# PROBLEM DESCRIPTION
Down to the last line, set down the material below exactly; skip the pictures.

__________

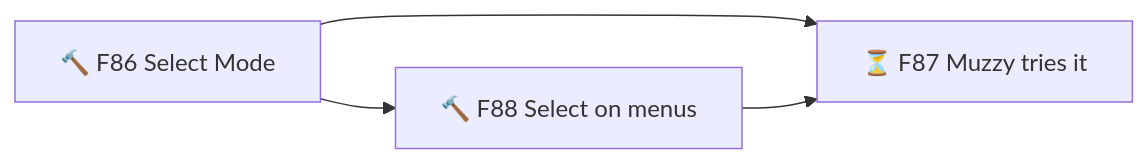
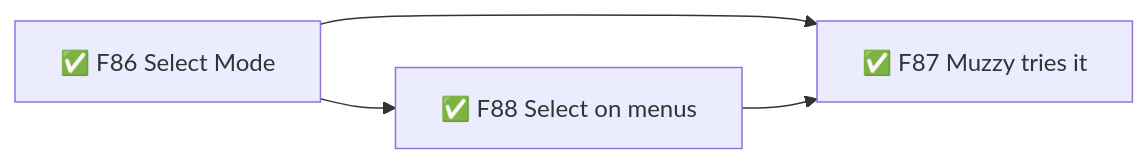
One commit to TheBlueMuzzy/glyphtender changed diagram 11 of 11 in .planning/ROADMAP.md. Above: the diagram before and after it, drawn with Mermaid. The commit also changed other lines of this file, not shown here.

Commit message:
ROADMAP: F86 + F87 + F88 approved by Muzzy

````diff
--- a/.planning/ROADMAP.md
+++ b/.planning/ROADMAP.md
@@ -299,6 +299,6 @@
 ```mermaid
 flowchart LR
-  F86[🔨 F86 Select Mode] --> F87[⏳ F87 Muzzy tries it]
-  F86 --> F88[🔨 F88 Select on menus]
+  F86[✅ F86 Select Mode] --> F87[✅ F87 Muzzy tries it]
+  F86 --> F88[✅ F88 Select on menus]
   F88 --> F87
 ```
````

__________

# RESPONSE FOR THIS EXERCISE
One commit to TheBlueMuzzy/glyphtender changed diagram 11 of 11 in .planning/ROADMAP.md. Above: the diagram before and after it, drawn with Mermaid. The commit also changed other lines of this file, not shown here.

Commit message:
ROADMAP: F86 + F87 + F88 approved by Muzzy

````diff
--- a/.planning/ROADMAP.md
+++ b/.planning/ROADMAP.md
@@ -299,6 +299,6 @@
 ```mermaid
 flowchart LR
-  F86[🔨 F86 Select Mode] --> F87[⏳ F87 Muzzy tries it]
-  F86 --> F88[🔨 F88 Select on menus]
+  F86[✅ F86 Select Mode] --> F87[✅ F87 Muzzy tries it]
+  F86 --> F88[✅ F88 Select on menus]
   F88 --> F87
 ```
````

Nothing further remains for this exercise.